┌─ Materials provided

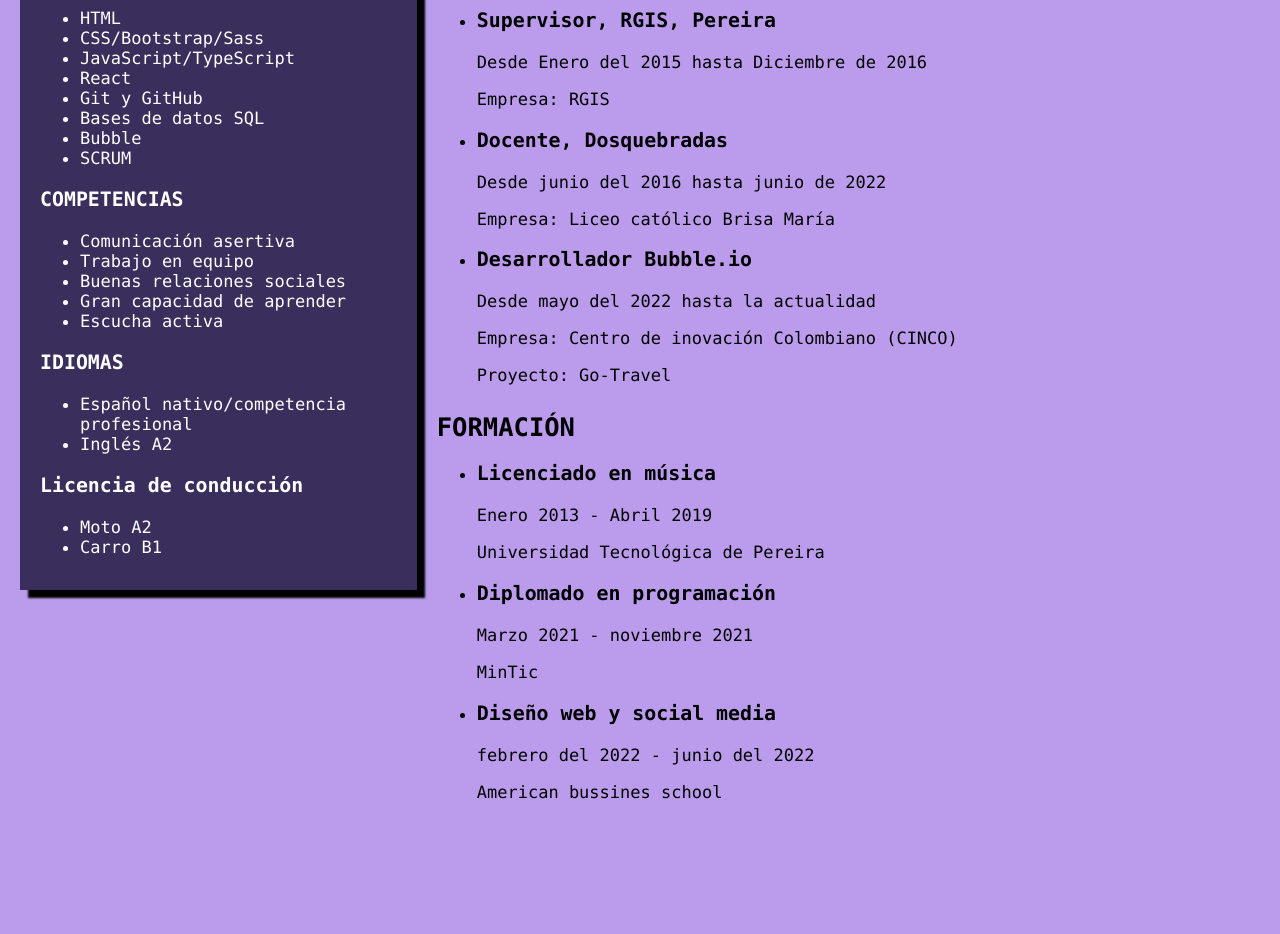
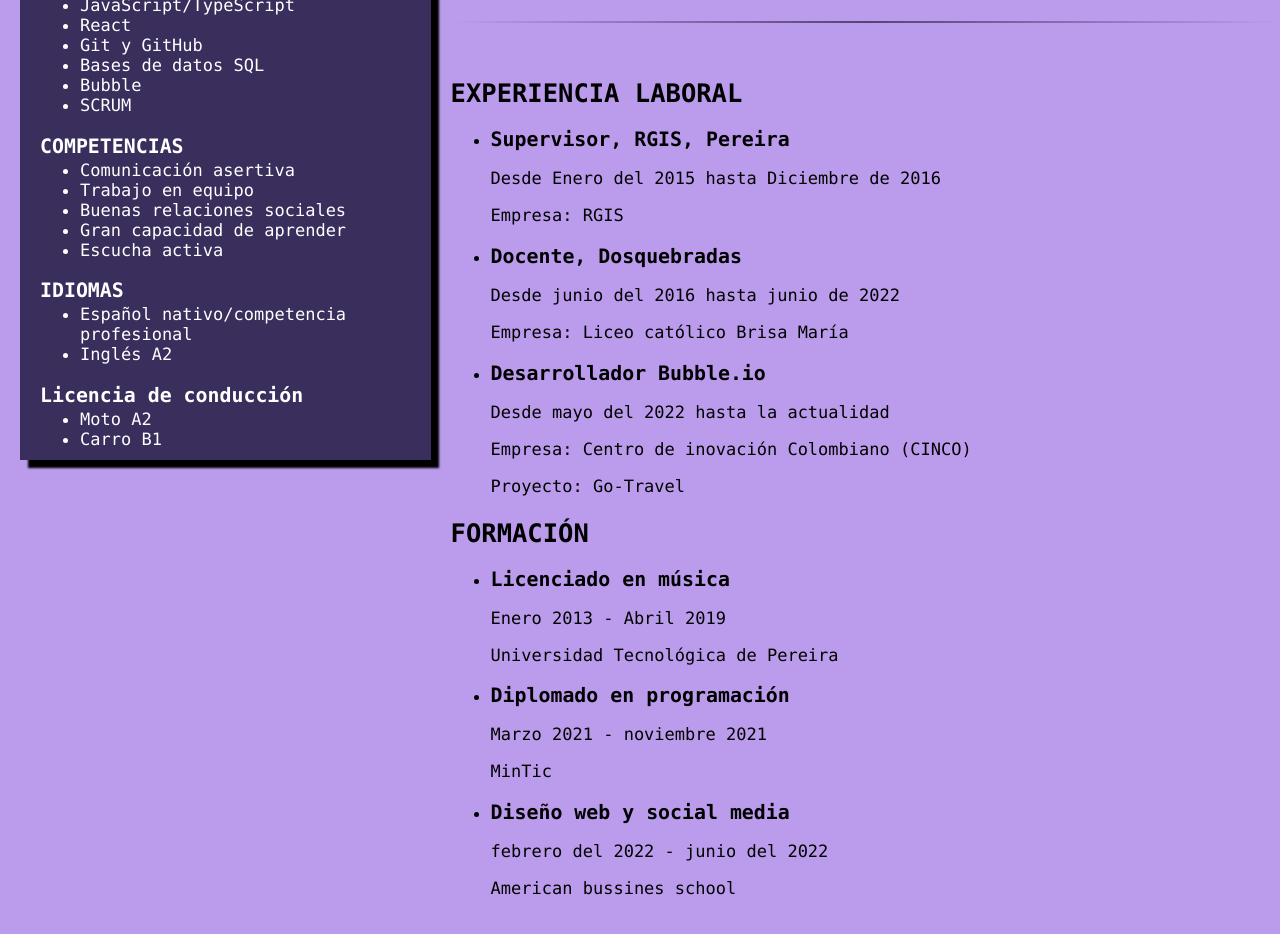
Before and after one commit to JsGrisales/Hoja_de_vida, a React (Create React App) app: page / in a window 1280 px wide. Shown: the part 580-1514 px from the top of the page. Before the commit the page ends 1399 px from the top, so only its background shows below. Built offline with nearby package versions, Linux system fonts and the light colour scheme.

Commit message:
container expLaboral-formacion

```diff
--- a/src/Curriculum.js
+++ b/src/Curriculum.js
@@ -1,6 +1,9 @@
 import React from "react";
 import BtnCertifications from './components/BtnCertifications';
 import Aside from './components/Aside.js';
+import { ExpLaboral } from "./components/ExpLaboral";
+import { Formacion } from "./components/Formacion";
+import { Separator } from "./components/Separator";
 
 
 
@@ -11,65 +14,28 @@ export default function Curriculum() {
             <section className="section">
                 <h1>Johan Sebastián Grisales Grisales</h1>
                 <BtnCertifications />
-
+                <Separator/>
                 <div className="perfil_profesional">
                 <h2>PERFIL PROFESIONAL</h2>
                 <span>
-                        Soy un desarrollador web que conoce herramientas como Bubble, HTML, CSS, JS, React, GIT-GitHub y bases de datos SQL. <br/><br/>
+                    Soy un desarrollador web que conoce herramientas como Bubble, HTML, CSS, JS, React, GIT-GitHub y bases de datos SQL. <br /><br />
 
-                        ¿Qué me caracteriza por sobre el resto?<br/>
+                    ¿Qué me caracteriza por sobre el resto?<br />
                     La dedicación, la adaptación, la empatía y la rápida resolución de problemas, tener facilidad de integrarme en equipos
                     de desarrollo y crear un ambiente de trabajo agradable. Me define el ser creativo y tratar siempre de tener algo que aportar.
-                        Estar abierto al diálogo en situaciones de conflicto y siempre creer en mi mismo, así como en el valor de mis compañeros.<br/><br/>
+                    Estar abierto al diálogo en situaciones de conflicto y siempre creer en mi mismo, así como en el valor de mis compañeros.<br /><br />
 
-                        Un poco sobre mi educación y experiencia.<br/>
+                    Un poco sobre mi educación y experiencia.<br />
                     Comencé estudiando por mi cuenta en plataformas como Udemy y Youtube, luego hice un diplomado en programación con MinTic, seguido a ese
                     hice un diplomado en diseño web y social media en ABS, actualmente me encuentro en el centro de innovación colombiano (CINCO) trabajando
-                        en un proyecto llamado Go-Travel.<br/>
+                    en un proyecto llamado Go-Travel.<br />
                 </span>
             </div>
-                <div className="experiencia_laboral">
-                    <h2>EXPERIENCIA LABORAL</h2>
-                    <ul>
-                        <li>
-                            <h3>Supervisor, RGIS, Pereira</h3>
-                            <p>Desde Enero del 2015 hasta Diciembre de 2016</p>
-                            <p>Empresa: RGIS</p>
-                        </li>
-                        <li>
-                            <h3>Docente, Dosquebradas</h3>
-                            <p>Desde junio del 2016 hasta junio de 2022</p>
-                            <p>Empresa: Liceo católico Brisa María</p>
-                        </li>
-                        <li>
-                            <h3>Desarrollador Bubble.io</h3>
-                            <p>Desde mayo del 2022 hasta la actualidad</p>
-                            <p>Empresa: Centro de inovación Colombiano (CINCO)</p>
-                            <p>Proyecto: Go-Travel</p>
-                        </li>
-                    </ul>
+            <Separator/>
+                <div className="container-form-exp">
+                    <ExpLaboral />
+                    <Formacion />
                 </div>
-                <div className="formacion">
-                    <h2>FORMACIÓN</h2>
-                    <ul>
-                        <li>
-                            <h3>Licenciado en música</h3>
-                            <p>Enero 2013 - Abril 2019</p>
-                            <p>Universidad Tecnológica de Pereira</p>
-                        </li>
-                        <li>
-                            <h3>Diplomado en programación</h3>
-                            <p>Marzo 2021 - noviembre 2021</p>
-                            <p>MinTic</p>
-                        </li>
-                        <li>
-                            <h3>Diseño web y social media</h3>
-                            <p>febrero del 2022 - junio del 2022</p>
-                            <p>American bussines school</p>
-                        </li>
-                    </ul>
-                </div>
-
             </section>
         </>
     )
--- /dev/null
+++ b/src/components/ExpLaboral.js
@@ -0,0 +1,31 @@
+import React from 'react'
+
+export const ExpLaboral = () => {
+    return (
+        <>
+
+            <div className="experiencia_laboral">
+                <h2>EXPERIENCIA LABORAL</h2>
+                <ul>
+                    <li>
+                        <h3>Supervisor, RGIS, Pereira</h3>
+                        <p>Desde Enero del 2015 hasta Diciembre de 2016</p>
+                        <p>Empresa: RGIS</p>
+                    </li>
+                    <li>
+                        <h3>Docente, Dosquebradas</h3>
+                        <p>Desde junio del 2016 hasta junio de 2022</p>
+                        <p>Empresa: Liceo católico Brisa María</p>
+                    </li>
+                    <li>
+                        <h3>Desarrollador Bubble.io</h3>
+                        <p>Desde mayo del 2022 hasta la actualidad</p>
+                        <p>Empresa: Centro de inovación Colombiano (CINCO)</p>
+                        <p>Proyecto: Go-Travel</p>
+                    </li>
+                </ul>
+            </div>
+
+        </>
+    )
+}
--- /dev/null
+++ b/src/components/Formacion.js
@@ -0,0 +1,28 @@
+import React from 'react'
+
+export const Formacion = () => {
+    return (
+        <>
+            <div className="formacion">
+                <h2>FORMACIÓN</h2>
+                <ul>
+                    <li>
+                        <h3>Licenciado en música</h3>
+                        <p>Enero 2013 - Abril 2019</p>
+                        <p>Universidad Tecnológica de Pereira</p>
+                    </li>
+                    <li>
+                        <h3>Diplomado en programación</h3>
+                        <p>Marzo 2021 - noviembre 2021</p>
+                        <p>MinTic</p>
+                    </li>
+                    <li>
+                        <h3>Diseño web y social media</h3>
+                        <p>febrero del 2022 - junio del 2022</p>
+                        <p>American bussines school</p>
+                    </li>
+                </ul>
+            </div>
+        </>
+    )
+}
--- /dev/null
+++ b/src/components/Separator.js
@@ -0,0 +1,8 @@
+import React from 'react'
+import '../styles/Separator.scss'
+
+export const Separator = () => {
+  return (
+    <div className='separator'></div>
+  )
+}
--- a/src/styles/Aside.scss
+++ b/src/styles/Aside.scss
@@ -1,10 +1,10 @@
 .aside {
     display: flex;
     flex-direction: column;
-    padding-left: 20px;
+    padding: 20px;
     margin-top: 20px;
     margin-left: 20px;
-    height: 1150px;
+    height: 980px;
     background-color: #392e5c;
     color: white;
     -webkit-box-shadow: 8px 8px 2px 0px #000000;
@@ -20,7 +20,7 @@ ul {
         font-size: 13px;
         display: flex;
         flex-direction: column;
-        padding-left: 0px;
+        padding: 5px;
         margin-top: 0px;
         margin-left: 0px;
         width: 50%;
--- /dev/null
+++ b/src/styles/Separator.scss
@@ -0,0 +1,9 @@
+.separator {
+    width: 100%;
+    color: #000000;
+    background: linear-gradient(90deg, rgba(187, 156, 236, 0.5) 0%, rgba(57, 46, 92, 0.8) 50%, rgba(187, 156, 236, 0.5) 100%);
+    height: 2px;
+    align-items: center;
+    margin-top: 30px;
+    margin-bottom: 20px ;
+}
--- /dev/null
+++ b/src/styles/_fonts.scss
@@ -0,0 +1,20 @@
+%defaultFont-h1 {
+    font-family: "SFMono-Regular", Consolas, "Liberation Mono", Menlo, Courier, monospace;
+    color: #2b214b;
+    font-size: 45px;
+    margin: 10px 0;
+}
+
+%defaultFont-h2 {
+    font-family: "SFMono-Regular", Consolas, "Liberation Mono", Menlo, Courier, monospace;
+    color: #000000;
+    font-size: 30px;
+    margin: 8px 0;
+}
+
+%defaultFont-h3 {
+    font-family: "SFMono-Regular", Consolas, "Liberation Mono", Menlo, Courier, monospace;
+    color: #000000;
+    font-size: 20px;
+    margin: 8px 0;
+}
--- a/src/styles/app.scss
+++ b/src/styles/app.scss
@@ -1,3 +1,5 @@
+@import './fonts';
+
 body {
   margin: 0px;
   padding: 0px;
@@ -53,10 +55,22 @@ h1 {
   font-size: 45px;
   margin: 10px 0;
 }
-h2{
-  margin: 10px 0;
+
+h2 {
+  margin: 5px 0;
 }
 
+h3{
+  margin-bottom: 2px;
+}
+
+.container-form-exp {
+  display: flex;
+  flex-direction: row;
+  flex-wrap: wrap;
+  margin-top: 30px;
+  margin-bottom:30px;
+}
 
 @media only screen and (max-width: 600px) {
   .img {
```
Lines whose indentation alone changed are shown as unchanged.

└─

§ What is being asked:
A single number is the answer here: how many lines of the material contain the string "mismo"?

§ Written solution:
2